|Video for Kayaking; POV style
|Author: [ smburt ] Michael Shannon Burt Contact Author: smburt||Tue Sep 07 18:56:44 EDT 2010|
Kayak POV video|
(Brought to you by Trailpeak.com and Point of View Cameras.com)
In my last article, I wrote about mounting suggestions for the mountain bike, and how best to make use of footage shot POV style, along with more static shots. This week, we move onto the water and mount our cameras on canoes and kayaks.
There’s no better steadycam mount out there than that of your canoe and sea kayak. The natural stability of a moving boat on calm water produces silky smooth footage that almost looks like it’s slow-mo and peaceful.
The sea kayak and even its white water brother offers great opportunity to showcase both the scenery you paddle through, as well as the paddler’s interaction within the boat and the water. All you need is the creativity and variety of points of view.
I have found the most interesting shots to include angles that separate the viewer from the boat itself. For point of view perspectives, the most interesting ones look over the paddler and hull from the front or back, or view the boat and scenery from the side, in front of behind the paddle blade. To achieve these perspectives, you need to build a camera mount that is both steady, and easily accessed.
I was able to do this using a 30” PVC pipe solidly sunk into a 2x4 with its underside curved to set solidly on deck. The camera boom is easily anchored under deck bungees in a kayak, or floor mounted and guyed to the gunnels in a canoe.The wide angle view of the camera, when mounted high enough and angled down appropriately, will show the symmetrical hull shape, as well as the paddler(s) in the boat, plus the incredible scenery going by above and reflected at the waterline. Try to use rule of thirds when determining the position of the horizon. I usually go for one-third sky, two thirds water / boat, unless you have a lot of tall subject matter like cliffs falling into the sea. For more energetic shots, angle the horizon. Again, with the VIO 1.5, I use a mic clip so that I can angle down the camera. My Drift x170 has a mount adjustment that can also angle its position. Most POV cameras have mounts that provide such versatility. I’ve used this mount for kayak surfing, to general touring, and have had a ton of positive feedback on the results it gives.
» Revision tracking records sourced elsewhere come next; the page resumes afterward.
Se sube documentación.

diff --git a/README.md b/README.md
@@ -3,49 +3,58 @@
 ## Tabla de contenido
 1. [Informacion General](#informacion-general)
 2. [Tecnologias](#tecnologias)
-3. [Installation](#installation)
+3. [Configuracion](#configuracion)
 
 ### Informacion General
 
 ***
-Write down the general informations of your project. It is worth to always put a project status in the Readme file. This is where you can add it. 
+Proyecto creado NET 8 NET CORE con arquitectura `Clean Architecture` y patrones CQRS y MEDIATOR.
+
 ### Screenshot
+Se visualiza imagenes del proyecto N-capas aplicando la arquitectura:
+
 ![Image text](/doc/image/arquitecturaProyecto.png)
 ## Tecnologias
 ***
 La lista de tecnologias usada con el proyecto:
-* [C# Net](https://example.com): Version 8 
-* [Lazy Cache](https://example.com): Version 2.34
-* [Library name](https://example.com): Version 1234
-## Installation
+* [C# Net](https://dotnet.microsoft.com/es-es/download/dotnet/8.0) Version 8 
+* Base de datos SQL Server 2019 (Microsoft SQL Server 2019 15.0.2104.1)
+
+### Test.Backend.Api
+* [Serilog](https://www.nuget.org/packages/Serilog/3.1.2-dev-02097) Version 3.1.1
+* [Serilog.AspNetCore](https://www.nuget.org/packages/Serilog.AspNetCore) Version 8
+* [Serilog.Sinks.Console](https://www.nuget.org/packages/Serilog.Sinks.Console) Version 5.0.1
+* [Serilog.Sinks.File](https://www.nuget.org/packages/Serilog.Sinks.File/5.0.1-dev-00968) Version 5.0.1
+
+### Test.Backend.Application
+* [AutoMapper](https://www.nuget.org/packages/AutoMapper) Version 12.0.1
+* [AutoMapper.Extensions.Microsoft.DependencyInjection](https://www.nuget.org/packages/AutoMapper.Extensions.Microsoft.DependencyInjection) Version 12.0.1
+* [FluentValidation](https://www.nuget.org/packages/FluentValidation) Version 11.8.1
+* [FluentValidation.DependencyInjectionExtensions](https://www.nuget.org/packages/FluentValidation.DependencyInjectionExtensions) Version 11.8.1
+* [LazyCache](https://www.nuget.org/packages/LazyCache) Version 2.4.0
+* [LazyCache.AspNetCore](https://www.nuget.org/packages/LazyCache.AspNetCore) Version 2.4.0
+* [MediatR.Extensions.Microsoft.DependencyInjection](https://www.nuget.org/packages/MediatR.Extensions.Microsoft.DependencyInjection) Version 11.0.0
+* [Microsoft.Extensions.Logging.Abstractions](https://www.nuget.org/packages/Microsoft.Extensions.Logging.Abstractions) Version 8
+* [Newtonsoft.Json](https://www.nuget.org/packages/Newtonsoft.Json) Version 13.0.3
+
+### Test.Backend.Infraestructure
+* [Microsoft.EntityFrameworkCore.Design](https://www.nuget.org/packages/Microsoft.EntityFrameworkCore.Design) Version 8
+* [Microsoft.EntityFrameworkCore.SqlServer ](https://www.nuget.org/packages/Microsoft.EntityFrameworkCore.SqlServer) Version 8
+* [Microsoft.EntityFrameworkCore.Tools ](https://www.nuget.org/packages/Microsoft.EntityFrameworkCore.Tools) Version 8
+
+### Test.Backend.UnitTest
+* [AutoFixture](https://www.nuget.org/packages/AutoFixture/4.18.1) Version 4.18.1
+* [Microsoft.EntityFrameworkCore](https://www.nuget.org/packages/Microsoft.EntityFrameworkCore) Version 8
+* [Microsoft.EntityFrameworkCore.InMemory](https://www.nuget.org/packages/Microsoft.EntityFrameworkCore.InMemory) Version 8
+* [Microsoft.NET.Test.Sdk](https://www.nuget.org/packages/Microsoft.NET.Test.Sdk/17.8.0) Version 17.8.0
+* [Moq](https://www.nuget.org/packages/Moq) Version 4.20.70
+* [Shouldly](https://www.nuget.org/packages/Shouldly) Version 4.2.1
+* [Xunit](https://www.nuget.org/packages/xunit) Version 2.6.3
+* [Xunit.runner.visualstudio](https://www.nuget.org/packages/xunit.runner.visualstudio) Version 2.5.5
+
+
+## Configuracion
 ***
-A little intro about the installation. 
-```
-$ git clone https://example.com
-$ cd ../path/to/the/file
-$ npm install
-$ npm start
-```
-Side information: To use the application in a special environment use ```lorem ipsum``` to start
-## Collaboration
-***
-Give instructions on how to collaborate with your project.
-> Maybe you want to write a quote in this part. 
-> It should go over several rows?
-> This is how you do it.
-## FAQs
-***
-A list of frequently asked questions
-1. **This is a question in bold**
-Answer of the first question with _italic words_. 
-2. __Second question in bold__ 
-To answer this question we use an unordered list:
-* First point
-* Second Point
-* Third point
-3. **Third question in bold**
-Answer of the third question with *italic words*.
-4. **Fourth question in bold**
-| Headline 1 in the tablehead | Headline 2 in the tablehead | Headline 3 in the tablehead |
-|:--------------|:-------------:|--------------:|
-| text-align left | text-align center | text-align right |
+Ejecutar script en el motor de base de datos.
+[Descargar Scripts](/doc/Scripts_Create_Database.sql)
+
This is a great camera rig because the same boom can be placed in front of the bow of the boat, to show it cut through or bash down on larger waves. Placing it horizontally across the deck will move the camera away from the hull and to the side. The perspective here is closer to the water, and shows another unique vantage point; the side of the boat, plus the scenery. You also can see the paddle strokes if this is mounted behind the paddler(s). If you are paddling with land only on one side, make this the side that you rig your camera. Open water shots don’t hold interest for very long.
In all these boom shots, you either need someone else to configure the camera positions for you, or you’ll have to stop, get out, and re-rig them yourself which is time consuming.
If you’re paddling with a group, get adjacent paddlers in the shot. Wide angle lenses usually make this easy.
All other camera mounting positions on the boat tend to either focus on the paddler, or the scenery exclusively. Shots mounted at shoulder height shooting back show the wake of the boat, and scenery going past. POV shots that use the rudder in the foreground look pretty neat, regardless of whether it’s been deployed or not. A pretty unusual shot might include an underwater shot of the boats and paddle blades going over you if you can stay under water long enough and deep enough to capture it. Finally, I never forget to mention that shooting from shore gives a bystander’s vantage point of the story; atop rock outcrops, waterfalls, docks, through trees etc.Either way, having a camera unit with a viewscreen really helps to dial in the shot you intended.
Sometimes your main camera angle won’t work because the position of the sunlight creates backlighting. Unless you’re prepared to settle for silhouettes only, you;ll have to change camera angles for a while until the lighting conditions change or your direction of travel changes, or paddle your route at a different time of day.
There’s an old editor’s adage: The audience will never know what you didn’t shoot.